- Live, Ind vs Aus: Quick strikes put India on top
- Bengal nun gangrape: First arrest made from Mumbai
- Germanwings crash: Chilling report says one pilot left cockpit, was unable to return
- If anything that is defamatory goes off, we will have a very boring Internet: Jaitley
- Hooda govt bent rules to favour Robert Vadra firm: CAG
The U.S. House of Representatives' top Republican tax writer on Thursday pledged to tackle a full-scale overhaul of the tax code in 2013, but offered few specifics on how to get it done.
Republican Dave Camp said in the text of a dinner speech that the House Ways and Means Committee, which he chairs, will write, act on and pass comprehensive tax reform legislation in 2013.
He added, Let me repeat that: we intend to move a comprehensive tax reform bill in 2013 - no matter what.
The U.S. tax code has not been thoroughly overhauled since 1986. Since then, it has become riddled with loopholes even as the federal budget has slid deeply into deficit. Bipartisan political support for tax reform has been building in response to the deficit and growing criticism that the tax code is not only inadequate, but to some, unfair. One thing that is virtually undisputed though is that tax reform always takes
leadership from the Oval office, Camp said.
Nearly everyone who worked on the '86 Act has said that it required the leadership of the president of the United States. President Ronald Reagan made tax reform a cause. Camp challenged U.S. President Barack Obama , re-elected to a second four-year term last week, to lead on tax reform, while hewing closely to Republican opposition to the De mocratic pre sident's call for raising tax rates on wealthy Americans.
The president has a choice to make before the end of the year. Does he simply want to stand for higher tax rates on top of a broken code, or will he s upport comprehensive tax reform that strengthens our economy?
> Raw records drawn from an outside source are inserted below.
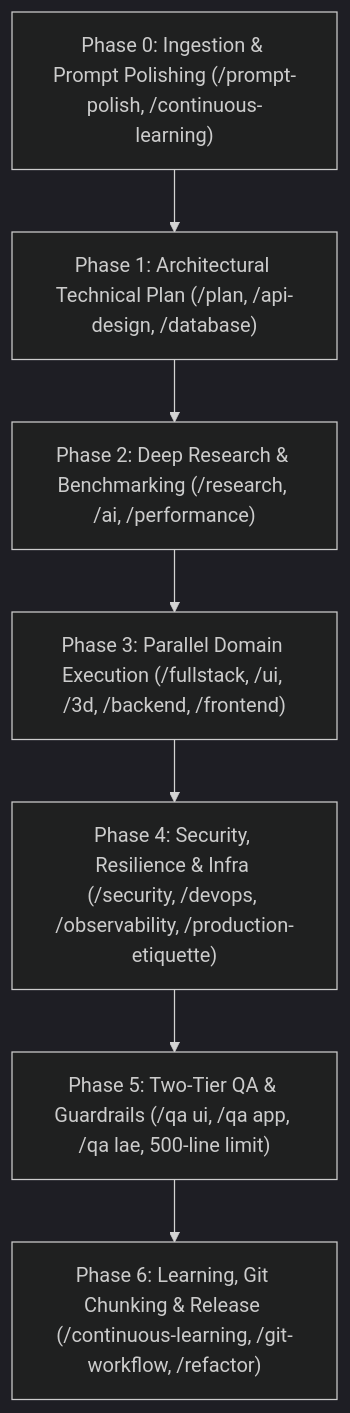
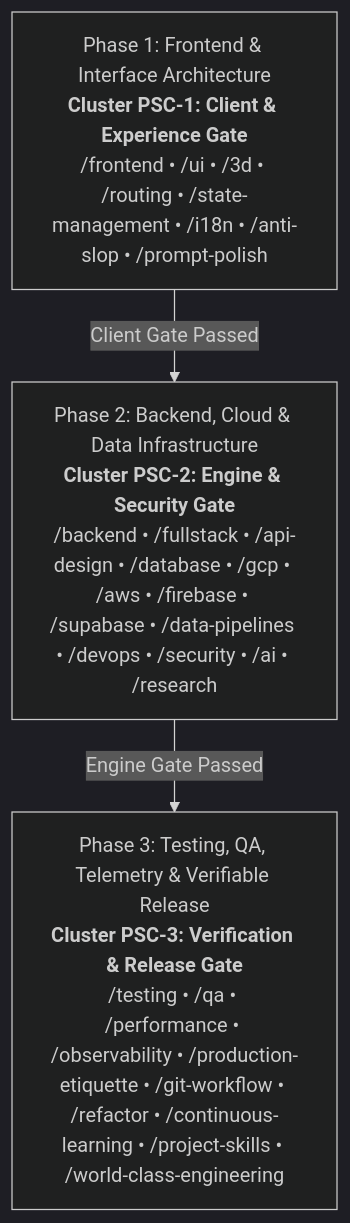
Before and after one commit to darknecrocities/SkillBuilder: the diagram in skills/full-scale-mode/references/phased-project-execution-matrix.md, drawn with Mermaid (dark theme). The commit also changed other lines of this file and 9 other files, not shown here.

````diff
--- a/skills/full-scale-mode/references/phased-project-execution-matrix.md
+++ b/skills/full-scale-mode/references/phased-project-execution-matrix.md
@@ -11,9 +11,9 @@
 ```mermaid
 flowchart TD
-    P0["Phase 0: Ingestion & Prompt Polishing (/prompt-polish, /continuous-learning)"] --> P1["Phase 1: Architectural Technical Plan (/plan, /api-design, /database)"]
-    P1 --> P2["Phase 2: Deep Research & Benchmarking (/research, /ai, /performance)"]
-    P2 --> P3["Phase 3: Parallel Domain Execution (/fullstack, /ui, /3d, /backend, /frontend)"]
-    P3 --> P4["Phase 4: Security, Resilience & Infra (/security, /devops, /observability, /production-etiquette)"]
-    P4 --> P5["Phase 5: Two-Tier QA & Guardrails (/qa ui, /qa app, /qa lae, 500-line limit)"]
-    P5 --> P6["Phase 6: Learning, Git Chunking & Release (/continuous-learning, /git-workflow, /refactor)"]
+    P1["Phase 1: Frontend & Interface Architecture<br/><b>Cluster PSC-1: Client & Experience Gate</b><br/>/frontend • /ui • /3d • /routing • /state-management • /i18n • /anti-slop • /prompt-polish"]
+    P2["Phase 2: Backend, Cloud & Data Infrastructure<br/><b>Cluster PSC-2: Engine & Security Gate</b><br/>/backend • /fullstack • /api-design • /database • /gcp • /aws • /firebase • /supabase • /data-pipelines • /devops • /security • /ai • /research"]
+    P3["Phase 3: Testing, QA, Telemetry & Verifiable Release<br/><b>Cluster PSC-3: Verification & Release Gate</b><br/>/testing • /qa • /performance • /observability • /production-etiquette • /git-workflow • /refactor • /continuous-learning • /project-skills • /world-class-engineering"]
+
+    P1 -->|Client Gate Passed| P2
+    P2 -->|Engine Gate Passed| P3
 ```
````
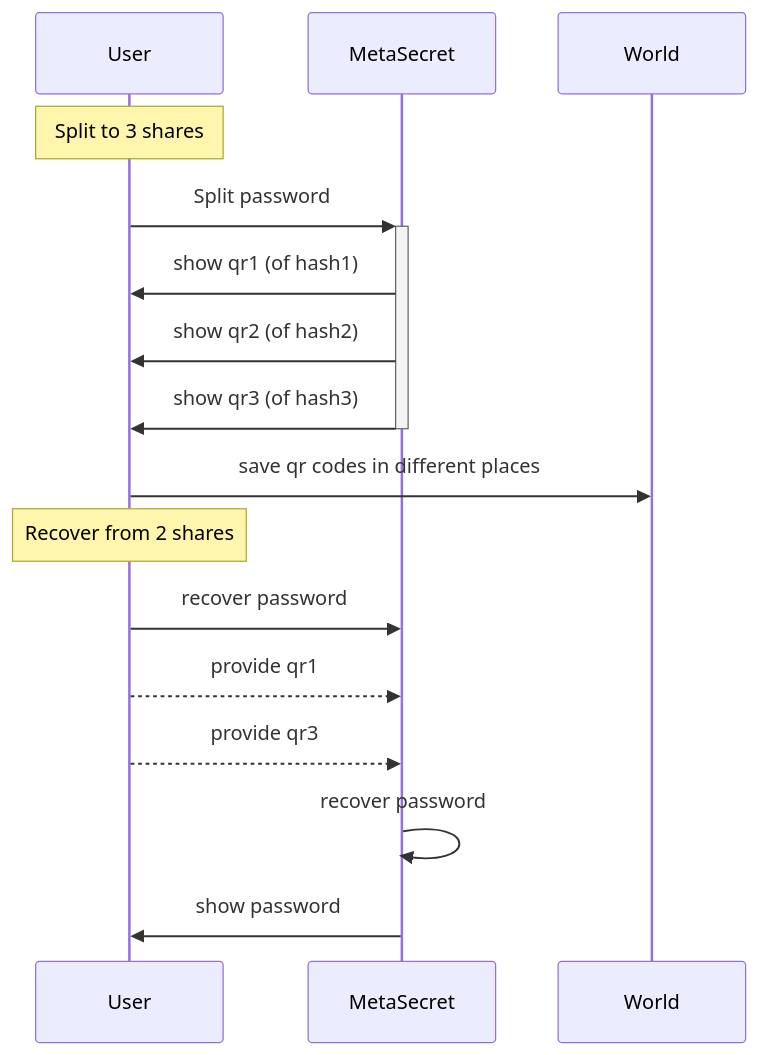
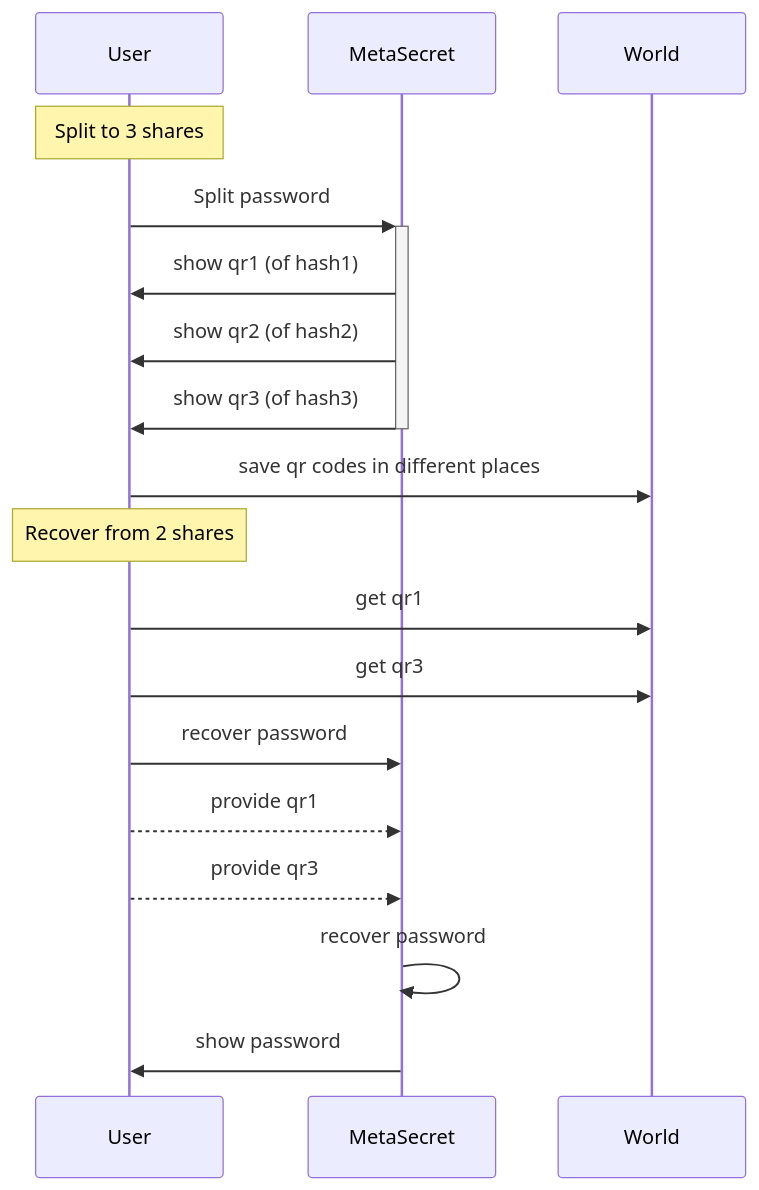
The second of 2 diagrams in README.md (meta-secret/meta-secret-node), drawn with Mermaid before and after one commit.

Commit message:
readme: add sequence diagram

````diff
--- a/README.md
+++ b/README.md
@@ -25,17 +25,20 @@
 ```mermaid
 sequenceDiagram
     note over User: Split to 3 shares
     User->>+MetaSecret: Split password
     
     MetaSecret->>User: show qr1 (of hash1)
     MetaSecret->>User: show qr2 (of hash2)
     MetaSecret->>-User: show qr3 (of hash3)
     User ->> World: save qr codes in different places
 
     note over User: Recover from 2 shares
+    User ->> World: get qr1
+    User ->> World: get qr3
+
     User ->> MetaSecret: recover password
     User -->> MetaSecret: provide qr1
     User -->> MetaSecret: provide qr3
     MetaSecret ->> MetaSecret: recover password
     MetaSecret ->> User: show password
 ```
````
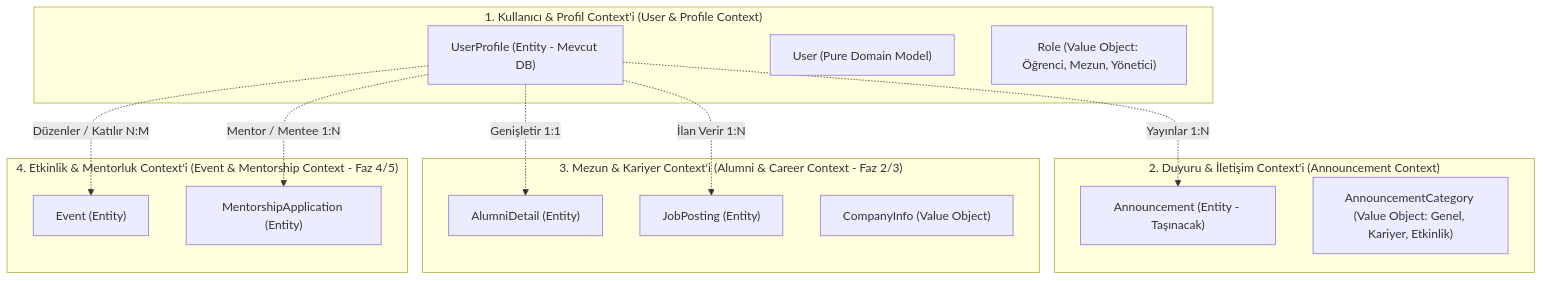
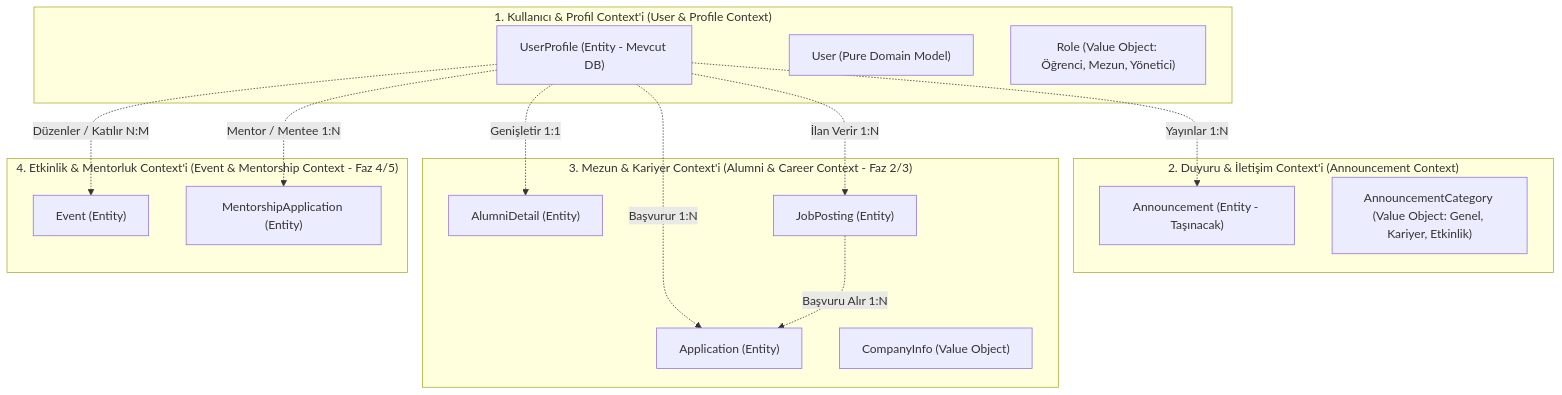
The first of 3 diagrams in ddd.md (BahaBadem/alumni), drawn with Mermaid before and after one commit. The commit also changed other lines of this file and 31 other files, not shown here.

Commit message:
job-posting ve applications uygulandı

````diff
--- a/ddd.md
+++ b/ddd.md
@@ -122,30 +143,33 @@
 ```mermaid
 flowchart TB
     subgraph Context1 ["1. Kullanıcı & Profil Context'i (User & Profile Context)"]
         UserProfile["UserProfile (Entity - Mevcut DB)"]
         UserDomain["User (Pure Domain Model)"]
         Role["Role (Value Object: Öğrenci, Mezun, Yönetici)"]
     end
 
     subgraph Context2 ["2. Duyuru & İletişim Context'i (Announcement Context)"]
         Announcement["Announcement (Entity - Taşınacak)"]
         Category["AnnouncementCategory (Value Object: Genel, Kariyer, Etkinlik)"]
     end
 
     subgraph Context3 ["3. Mezun & Kariyer Context'i (Alumni & Career Context - Faz 2/3)"]
         AlumniDetail["AlumniDetail (Entity)"]
         JobPosting["JobPosting (Entity)"]
+        Application["Application (Entity)"]
         Company["CompanyInfo (Value Object)"]
     end
 
     subgraph Context4 ["4. Etkinlik & Mentorluk Context'i (Event & Mentorship Context - Faz 4/5)"]
         Event["Event (Entity)"]
         Mentorship["MentorshipApplication (Entity)"]
     end
 
     UserProfile -.->|Genişletir 1:1| AlumniDetail
     UserProfile -.->|Yayınlar 1:N| Announcement
     UserProfile -.->|İlan Verir 1:N| JobPosting
+    UserProfile -.->|Başvurur 1:N| Application
+    JobPosting -.->|Başvuru Alır 1:N| Application
     UserProfile -.->|Düzenler / Katılır N:M| Event
     UserProfile -.->|Mentor / Mentee 1:N| Mentorship
 ```
````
Camp said. Obama has urged major tax code changes, as well, and has offered a plan to end a number of corporate tax breaks and lower the corporate tax rate.